Since then, Hopkins and other Forrester analysts have written thought-leadership reports that explained how to become “insights driven,” and the benefits of “systems of insight” and “insight platforms.”
Is “Insights” a benefit or is what it delivers the benefit?
However, many concepts covered in the Forrester reports seem to have been ignored by the BI vendors claiming “insights.”
For example, Forrester’s October report “Insights-driven businesses set the pace for global growth” includes these characteristics of a “insights-driven business:”
- growing an average of more than 30% annually
- customer obsessed
- act smarter and faster than their competitors
- scale their business through software and insight, not people
The Forrester report says successful companies use data and insight it collects to erect “unassailable competitive barriers.” They “win, serve, and retain customers better than their competitors.”
I interpret Forrester to be saying that “insight” isn’t the benefit; it’s what “insight” delivers that is the benefit. And “insights” isn’t very helpful unless it happens at what Forrester calls the “the point of action.”
I summed it up as Forrester advising that “insights” help companies become customer focused to achieve growth and competitive advantage. The perceptual map below indicates that the BI vendors didn’t draw the same conclusion. They view “insights” as a benefit. Here’s how 11 BI vendors are attempting to claim “insights:”
Given the popularity of “insights” as a position, can any of the 11 BI vendors claim it?
The goal of positioning is to facilitate your target audience’s association of a significant benefit with your product or company. By consistently communicating an idea that has meaning and importance to the target audience, you stake your claim to the position you desire.
But you can’t claim a position in your market if you are making the same claim as one of your competitors. That’s because prospects are attracted to powerful, unique claims, according “Neuromarketing,” a must-read book for marketers and sales professionals.
Differentiation helps the brain make decisions faster
Unique claims highlight the difference, gap, or disruption the brain is seeking to justify a quick decision. To reach the decision-making portion of the brain even more effectively, Neuromarketing says you should turn your unique positioning statement into a contrasted statement (and be able to prove it) such as, “Only XYZ helps grow your revenue …” or “Messages that Matter is the only ….”
Neuromarketing explains that the reptilian brain makes decisions and “responds favorably to clear, solid contrast. It is hard wired to pay attention to contrast. Sharp contrast helps your prospects’ reptilian brain make decisions more quickly and easily, and contrast is often needed to trigger the reptilian brain to make a decision.”
You’ll achieve that contrast the reptilian brain is looking for by making sure your positioning statement is unique. Perceptual mapping – used for this BI evaluation – makes it easy to see how you are positioned relative to the competition.

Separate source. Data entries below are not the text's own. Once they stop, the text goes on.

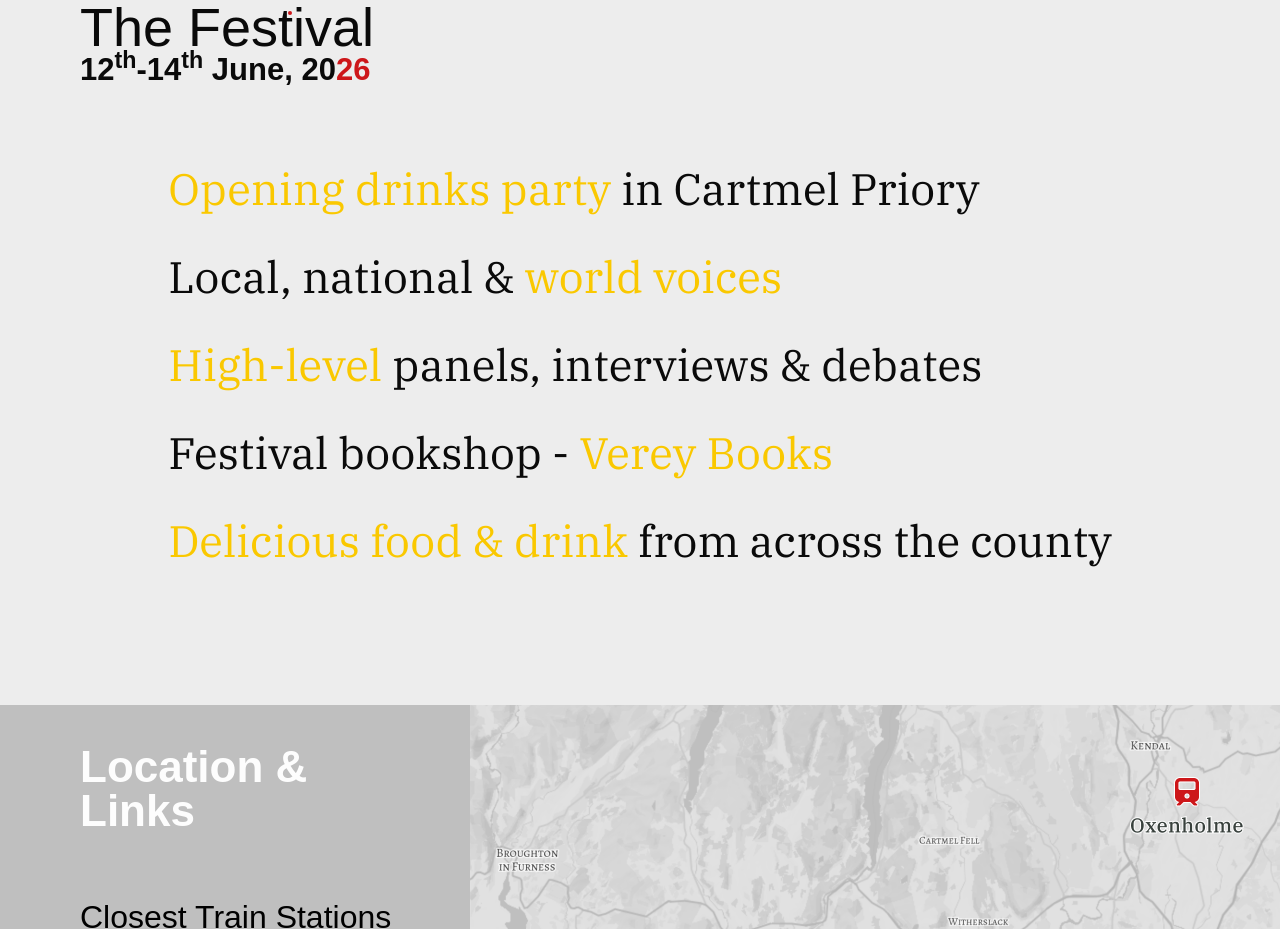
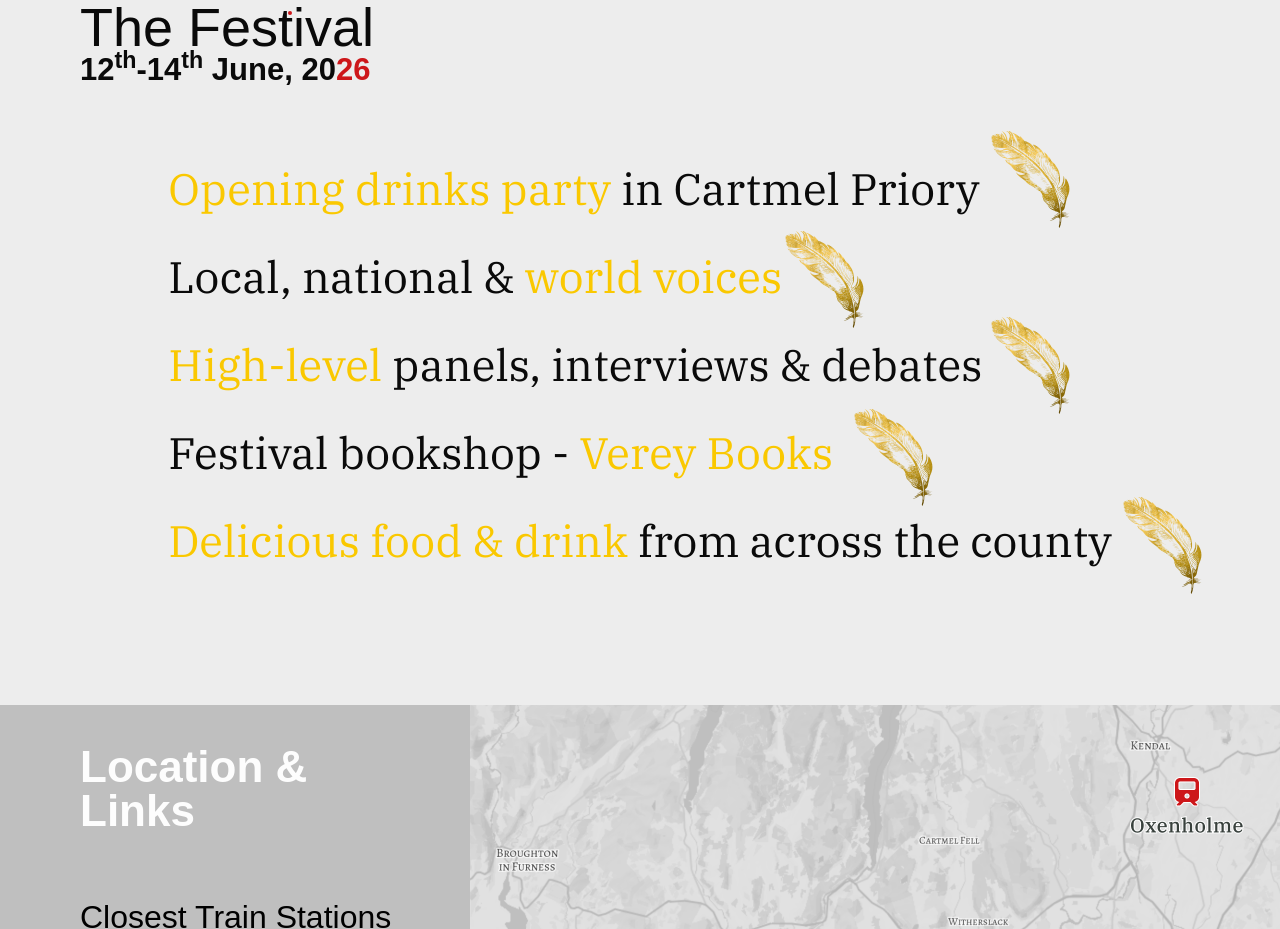
Before and after one commit to Shakey343/lakes-book-fest, a React (Vite) app: page / in a window 1280 px wide. Shown: the part 1440-2369 px from the top of the page. Built offline with nearby package versions, Linux system fonts and the light colour scheme; a web font is replaced by a local one.

Commit message:
feathers added

```diff
--- a/src/App.tsx
+++ b/src/App.tsx
@@ -1,4 +1,5 @@
 import FeatherImg from "./assets/gold_feather.png";
+import smallFeatherImg from "./assets/small_gold_feather.jpg";
 import mapImg from "./assets/map.png";
 import cartmelImg from "./assets/cartmel_priory.png";
 import bookImg from "./assets/school_book.png";
@@ -57,8 +58,33 @@ function App() {
               <span className="text-fire-red font-bold">26</span>
             </p>
           </div>
-          <div className="mx-auto">
-            <p className="text-[44px] leading-loose">
+          <div className="mx-auto ">
+            <p className="text-[44px] leading-loose relative">
+              <img
+                src={smallFeatherImg}
+                alt=""
+                className="absolute w-[100px] h-[100px] right-[32px] -top-[16px]"
+              />
+              <img
+                src={smallFeatherImg}
+                alt=""
+                className="absolute w-[100px] h-[100px] right-[238px] top-[84px]"
+              />
+              <img
+                src={smallFeatherImg}
+                alt=""
+                className="absolute w-[100px] h-[100px] right-[32px] top-[170px]"
+              />
+              <img
+                src={smallFeatherImg}
+                alt=""
+                className="absolute w-[100px] h-[100px] right-[169px] top-[262px]"
+              />
+              <img
+                src={smallFeatherImg}
+                alt=""
+                className="absolute w-[100px] h-[100px] -right-[100px] -bottom-[10px]"
+              />
               <span className="text-jonquil">Opening drinks party</span> in
               Cartmel Priory
               <br />
@@ -106,7 +132,9 @@ function App() {
                 </ul>
               </div>
               <div className="flex flex-col gap-[10px]">
-                <h3 className="text-[32px] font-light font-adelphi">By Train</h3>
+                <h3 className="text-[32px] font-light font-adelphi">
+                  By Train
+                </h3>
                 <ul className="leading-relaxed">
                   <li>London-Cark · 3h45-4h15</li>
                 </ul>
@@ -179,7 +207,9 @@ function App() {
           className="bg-grey flex flex-col items-center gap-[100px] px-[80px] py-[160px]"
           id="support"
         >
-          <h2 className="text-[88px] font-light text-silver">Support <span className="text-fire-red font-bold">us</span></h2>
+          <h2 className="text-[88px] font-light text-silver">
+            Support <span className="text-fire-red font-bold">us</span>
+          </h2>
           <div className="flex flex-col gap-[80px] w-full">
             <div className="flex justify-between w-full px-[176px]">
               <a
@@ -193,7 +223,11 @@ function App() {
                 <p className="font-semibold text-[48px] group-hover:text-[50px] transition-all text-center">
                   founding patron
                 </p>
-                <img className="hidden group-hover:block aboslute top-10 w-[40px]" src={downloadImg} alt="" />
+                <img
+                  className="hidden group-hover:block aboslute top-10 w-[40px]"
+                  src={downloadImg}
+                  alt=""
+                />
                 <div className="flex flex-col items-center justify-center gap-[10px] absolute rounded-full -left-[150px] -top-[100px] bg-jonquil h-[240px] w-[240px]">
                   <p className="text-center text-[32px] font-semibold">
                     3-year subscription
@@ -293,7 +327,7 @@ function App() {
                 href="https://github.com/Shakey343"
                 target="_blank"
                 className="font-medium hover:text-jonquil transition-all"
-                >
+              >
                 Jake Pople
               </a>
             </p>
```
Also changed, not shown: src/assets/small_gold_feather.jpg (added).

The reptilian brain is most sensitive to clear contrast, such as before/after, risky/safe, or fast/slow. Without clear-cut choice, the reptilian brain enters into a state of confusion leading to a delayed decision or no decision at all.
Lack of differentiation could be stalling some BI sales
I’ll bet that many BI sales opportunities drag on longer than they should, and some buyers probably just decide to stick with what they’ve got.
I was on the management team of TM1 Software (now owned by IBM) that positioned TM1 (an add-in to Excel) as delivering “instant meaning from large amounts of rapidly changing data.” Our tagline – which I liked – was “insight on demand.” Today, “insight/insights” is not just used in the BI market, but just about every vendor in every B2B software market is using one or the other or both.
“Insight” is an example of a good word gone bad due to overuse. While there are times when it is the right word, I try to avoid using it if at all possible. I’d never let my clients use “insight” or “insights” as their position. They are way too “me-too.”